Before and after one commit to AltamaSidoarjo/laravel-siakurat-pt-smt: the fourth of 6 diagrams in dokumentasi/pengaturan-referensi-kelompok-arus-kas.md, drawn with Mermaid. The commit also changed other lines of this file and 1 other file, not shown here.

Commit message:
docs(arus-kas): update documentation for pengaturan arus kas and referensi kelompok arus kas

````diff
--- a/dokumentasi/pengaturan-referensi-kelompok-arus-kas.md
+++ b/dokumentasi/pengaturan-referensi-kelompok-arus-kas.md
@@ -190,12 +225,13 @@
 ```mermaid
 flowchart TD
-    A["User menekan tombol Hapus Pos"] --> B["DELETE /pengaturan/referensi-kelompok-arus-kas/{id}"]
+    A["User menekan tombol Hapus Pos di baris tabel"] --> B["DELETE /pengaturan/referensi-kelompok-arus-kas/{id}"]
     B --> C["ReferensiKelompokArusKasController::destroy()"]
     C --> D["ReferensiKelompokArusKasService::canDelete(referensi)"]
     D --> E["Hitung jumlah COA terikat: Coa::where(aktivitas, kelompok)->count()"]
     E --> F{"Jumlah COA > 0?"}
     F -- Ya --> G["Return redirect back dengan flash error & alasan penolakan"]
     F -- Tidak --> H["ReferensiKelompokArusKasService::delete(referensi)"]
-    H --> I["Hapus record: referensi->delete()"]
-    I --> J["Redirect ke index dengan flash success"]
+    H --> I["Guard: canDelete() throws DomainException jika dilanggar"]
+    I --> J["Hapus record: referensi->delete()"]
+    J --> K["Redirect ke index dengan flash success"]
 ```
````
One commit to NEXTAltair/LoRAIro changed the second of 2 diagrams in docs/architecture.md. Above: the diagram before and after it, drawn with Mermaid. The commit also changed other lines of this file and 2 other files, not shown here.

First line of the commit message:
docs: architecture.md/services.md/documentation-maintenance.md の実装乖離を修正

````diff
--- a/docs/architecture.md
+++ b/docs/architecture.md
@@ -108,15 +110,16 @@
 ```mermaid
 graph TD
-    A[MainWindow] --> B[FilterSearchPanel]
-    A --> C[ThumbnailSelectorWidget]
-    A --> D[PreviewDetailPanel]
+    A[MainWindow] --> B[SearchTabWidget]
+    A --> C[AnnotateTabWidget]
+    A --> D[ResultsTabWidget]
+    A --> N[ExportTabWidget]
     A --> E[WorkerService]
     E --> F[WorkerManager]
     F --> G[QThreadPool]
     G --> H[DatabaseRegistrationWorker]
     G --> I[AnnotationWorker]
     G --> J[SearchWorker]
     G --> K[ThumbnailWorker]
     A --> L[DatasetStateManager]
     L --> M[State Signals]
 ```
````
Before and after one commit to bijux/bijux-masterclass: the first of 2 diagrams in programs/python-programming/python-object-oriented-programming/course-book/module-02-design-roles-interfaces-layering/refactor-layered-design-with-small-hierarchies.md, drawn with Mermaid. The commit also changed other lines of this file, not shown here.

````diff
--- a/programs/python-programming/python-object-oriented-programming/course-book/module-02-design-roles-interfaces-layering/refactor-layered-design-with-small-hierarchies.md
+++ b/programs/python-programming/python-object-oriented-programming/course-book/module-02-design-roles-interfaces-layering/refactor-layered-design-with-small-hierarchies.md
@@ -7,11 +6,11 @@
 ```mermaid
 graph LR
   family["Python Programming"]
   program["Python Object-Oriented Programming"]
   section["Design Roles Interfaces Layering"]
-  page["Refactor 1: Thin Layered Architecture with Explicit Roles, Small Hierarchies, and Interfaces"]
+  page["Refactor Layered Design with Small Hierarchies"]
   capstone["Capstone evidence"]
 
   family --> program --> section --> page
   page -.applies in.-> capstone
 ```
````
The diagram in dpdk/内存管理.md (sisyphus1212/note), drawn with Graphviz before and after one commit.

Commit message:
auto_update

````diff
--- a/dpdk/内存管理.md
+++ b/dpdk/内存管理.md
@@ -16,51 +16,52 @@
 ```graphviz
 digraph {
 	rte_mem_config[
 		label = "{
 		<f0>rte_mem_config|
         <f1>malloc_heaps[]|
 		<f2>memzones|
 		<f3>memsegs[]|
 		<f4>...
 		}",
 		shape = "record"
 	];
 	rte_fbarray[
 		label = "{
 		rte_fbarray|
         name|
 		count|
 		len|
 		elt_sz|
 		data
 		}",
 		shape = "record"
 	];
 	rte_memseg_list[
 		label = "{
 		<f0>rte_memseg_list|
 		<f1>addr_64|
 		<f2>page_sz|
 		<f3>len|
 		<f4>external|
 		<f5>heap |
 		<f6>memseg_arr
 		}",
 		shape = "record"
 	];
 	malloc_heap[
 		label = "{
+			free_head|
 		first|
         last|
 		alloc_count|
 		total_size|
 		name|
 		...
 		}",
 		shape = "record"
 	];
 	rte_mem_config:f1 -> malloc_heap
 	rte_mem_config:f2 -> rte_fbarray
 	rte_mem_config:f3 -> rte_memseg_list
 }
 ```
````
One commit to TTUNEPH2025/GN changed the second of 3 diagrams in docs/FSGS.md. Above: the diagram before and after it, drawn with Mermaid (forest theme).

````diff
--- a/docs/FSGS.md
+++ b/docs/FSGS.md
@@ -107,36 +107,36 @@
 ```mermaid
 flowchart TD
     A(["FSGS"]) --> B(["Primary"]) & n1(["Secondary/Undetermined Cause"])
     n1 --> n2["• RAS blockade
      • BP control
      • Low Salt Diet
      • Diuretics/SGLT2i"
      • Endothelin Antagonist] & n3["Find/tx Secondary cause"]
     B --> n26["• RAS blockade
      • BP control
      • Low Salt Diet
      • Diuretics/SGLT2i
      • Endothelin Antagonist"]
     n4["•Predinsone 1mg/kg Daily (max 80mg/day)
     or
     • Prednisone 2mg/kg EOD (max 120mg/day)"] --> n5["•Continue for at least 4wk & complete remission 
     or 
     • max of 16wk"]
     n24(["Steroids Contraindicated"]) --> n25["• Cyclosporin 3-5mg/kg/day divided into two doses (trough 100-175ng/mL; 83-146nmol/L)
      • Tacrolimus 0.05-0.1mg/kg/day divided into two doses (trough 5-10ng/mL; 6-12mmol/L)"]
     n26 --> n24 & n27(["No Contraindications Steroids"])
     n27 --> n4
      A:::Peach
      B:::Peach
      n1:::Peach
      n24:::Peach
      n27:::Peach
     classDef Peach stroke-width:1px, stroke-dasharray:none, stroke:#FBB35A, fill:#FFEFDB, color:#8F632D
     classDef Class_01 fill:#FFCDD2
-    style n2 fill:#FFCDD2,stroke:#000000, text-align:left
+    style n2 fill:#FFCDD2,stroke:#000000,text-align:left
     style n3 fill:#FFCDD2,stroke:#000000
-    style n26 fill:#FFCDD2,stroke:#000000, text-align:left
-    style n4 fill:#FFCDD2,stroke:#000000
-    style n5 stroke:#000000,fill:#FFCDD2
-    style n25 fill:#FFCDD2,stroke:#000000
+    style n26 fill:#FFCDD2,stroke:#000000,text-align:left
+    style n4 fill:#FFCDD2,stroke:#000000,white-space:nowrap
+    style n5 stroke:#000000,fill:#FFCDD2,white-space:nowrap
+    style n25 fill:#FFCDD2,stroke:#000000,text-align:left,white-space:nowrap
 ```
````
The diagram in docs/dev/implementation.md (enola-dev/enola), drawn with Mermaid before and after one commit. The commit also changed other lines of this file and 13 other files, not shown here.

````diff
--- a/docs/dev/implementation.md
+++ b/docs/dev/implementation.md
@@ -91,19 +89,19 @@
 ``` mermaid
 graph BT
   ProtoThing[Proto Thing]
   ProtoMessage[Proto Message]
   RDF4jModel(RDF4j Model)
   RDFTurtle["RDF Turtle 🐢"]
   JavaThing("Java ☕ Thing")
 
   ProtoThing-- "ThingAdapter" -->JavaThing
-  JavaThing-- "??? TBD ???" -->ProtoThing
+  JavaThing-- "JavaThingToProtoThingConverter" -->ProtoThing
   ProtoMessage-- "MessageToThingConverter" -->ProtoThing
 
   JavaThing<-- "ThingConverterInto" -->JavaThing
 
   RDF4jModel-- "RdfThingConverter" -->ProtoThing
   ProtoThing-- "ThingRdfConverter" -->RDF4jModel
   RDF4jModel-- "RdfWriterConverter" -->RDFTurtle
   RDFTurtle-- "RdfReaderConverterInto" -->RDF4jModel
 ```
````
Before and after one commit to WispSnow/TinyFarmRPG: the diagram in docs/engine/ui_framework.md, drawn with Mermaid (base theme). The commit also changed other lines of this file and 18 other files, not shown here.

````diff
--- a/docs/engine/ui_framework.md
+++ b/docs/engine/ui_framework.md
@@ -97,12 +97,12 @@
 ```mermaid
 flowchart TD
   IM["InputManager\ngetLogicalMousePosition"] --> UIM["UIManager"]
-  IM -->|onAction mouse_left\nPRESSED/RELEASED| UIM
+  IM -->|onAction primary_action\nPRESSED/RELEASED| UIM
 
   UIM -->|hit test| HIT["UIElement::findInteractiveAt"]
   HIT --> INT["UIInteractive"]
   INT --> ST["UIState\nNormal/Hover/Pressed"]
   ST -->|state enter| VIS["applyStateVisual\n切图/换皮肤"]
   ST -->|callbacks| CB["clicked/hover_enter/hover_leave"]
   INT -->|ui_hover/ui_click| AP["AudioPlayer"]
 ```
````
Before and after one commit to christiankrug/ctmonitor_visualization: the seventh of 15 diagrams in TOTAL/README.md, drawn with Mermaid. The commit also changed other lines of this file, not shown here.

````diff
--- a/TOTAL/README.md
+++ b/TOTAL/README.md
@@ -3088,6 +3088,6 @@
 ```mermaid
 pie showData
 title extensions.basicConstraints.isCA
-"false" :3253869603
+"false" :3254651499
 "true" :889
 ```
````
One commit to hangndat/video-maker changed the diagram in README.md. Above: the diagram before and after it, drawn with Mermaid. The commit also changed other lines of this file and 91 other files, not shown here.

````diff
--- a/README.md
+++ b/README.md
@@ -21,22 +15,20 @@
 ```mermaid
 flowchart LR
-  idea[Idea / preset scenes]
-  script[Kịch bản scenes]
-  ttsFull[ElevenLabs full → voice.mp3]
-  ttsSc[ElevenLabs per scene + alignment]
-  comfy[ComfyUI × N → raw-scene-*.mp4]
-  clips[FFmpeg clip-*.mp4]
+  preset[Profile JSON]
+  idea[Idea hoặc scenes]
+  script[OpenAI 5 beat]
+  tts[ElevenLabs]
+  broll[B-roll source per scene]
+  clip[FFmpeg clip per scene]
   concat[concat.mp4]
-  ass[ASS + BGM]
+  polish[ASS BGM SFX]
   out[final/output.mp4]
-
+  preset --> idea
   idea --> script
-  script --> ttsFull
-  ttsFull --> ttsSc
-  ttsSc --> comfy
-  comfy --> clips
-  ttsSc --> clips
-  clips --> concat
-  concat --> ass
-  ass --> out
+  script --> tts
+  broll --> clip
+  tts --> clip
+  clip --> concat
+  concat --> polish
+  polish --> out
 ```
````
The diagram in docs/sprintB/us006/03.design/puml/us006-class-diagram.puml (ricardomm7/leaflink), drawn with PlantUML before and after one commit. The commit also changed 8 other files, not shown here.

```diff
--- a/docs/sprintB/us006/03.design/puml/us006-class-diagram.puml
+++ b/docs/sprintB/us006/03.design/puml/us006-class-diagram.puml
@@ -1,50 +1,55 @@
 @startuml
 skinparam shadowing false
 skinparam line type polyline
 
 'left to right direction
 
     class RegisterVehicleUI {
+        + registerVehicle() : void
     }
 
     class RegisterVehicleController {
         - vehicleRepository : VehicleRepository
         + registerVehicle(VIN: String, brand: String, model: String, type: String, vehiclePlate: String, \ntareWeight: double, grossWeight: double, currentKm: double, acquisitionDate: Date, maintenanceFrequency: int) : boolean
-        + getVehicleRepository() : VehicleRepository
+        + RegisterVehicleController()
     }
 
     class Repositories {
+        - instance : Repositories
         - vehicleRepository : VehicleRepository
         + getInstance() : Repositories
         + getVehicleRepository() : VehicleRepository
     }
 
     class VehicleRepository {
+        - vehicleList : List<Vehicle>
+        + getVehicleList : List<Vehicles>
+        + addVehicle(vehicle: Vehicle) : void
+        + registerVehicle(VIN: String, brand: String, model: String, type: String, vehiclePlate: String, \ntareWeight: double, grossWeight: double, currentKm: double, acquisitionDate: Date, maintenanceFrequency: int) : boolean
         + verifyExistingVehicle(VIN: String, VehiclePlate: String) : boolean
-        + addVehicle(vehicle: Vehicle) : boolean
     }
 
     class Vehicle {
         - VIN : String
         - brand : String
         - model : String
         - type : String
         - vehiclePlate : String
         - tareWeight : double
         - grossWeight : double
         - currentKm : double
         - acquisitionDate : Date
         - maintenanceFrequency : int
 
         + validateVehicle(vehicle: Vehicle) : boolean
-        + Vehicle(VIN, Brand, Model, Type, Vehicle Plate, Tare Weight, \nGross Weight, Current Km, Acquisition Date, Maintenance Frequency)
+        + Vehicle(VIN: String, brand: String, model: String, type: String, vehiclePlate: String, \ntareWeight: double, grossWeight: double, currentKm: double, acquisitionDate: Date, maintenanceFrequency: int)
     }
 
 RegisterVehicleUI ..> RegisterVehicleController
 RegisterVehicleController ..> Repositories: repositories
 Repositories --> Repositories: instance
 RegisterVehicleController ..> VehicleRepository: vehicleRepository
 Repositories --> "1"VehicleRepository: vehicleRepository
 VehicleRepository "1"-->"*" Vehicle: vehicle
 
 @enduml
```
+-------+
## Problem to solve
Report how many lines of the listing carry the word "comfy", and add nothing.

## Task response
3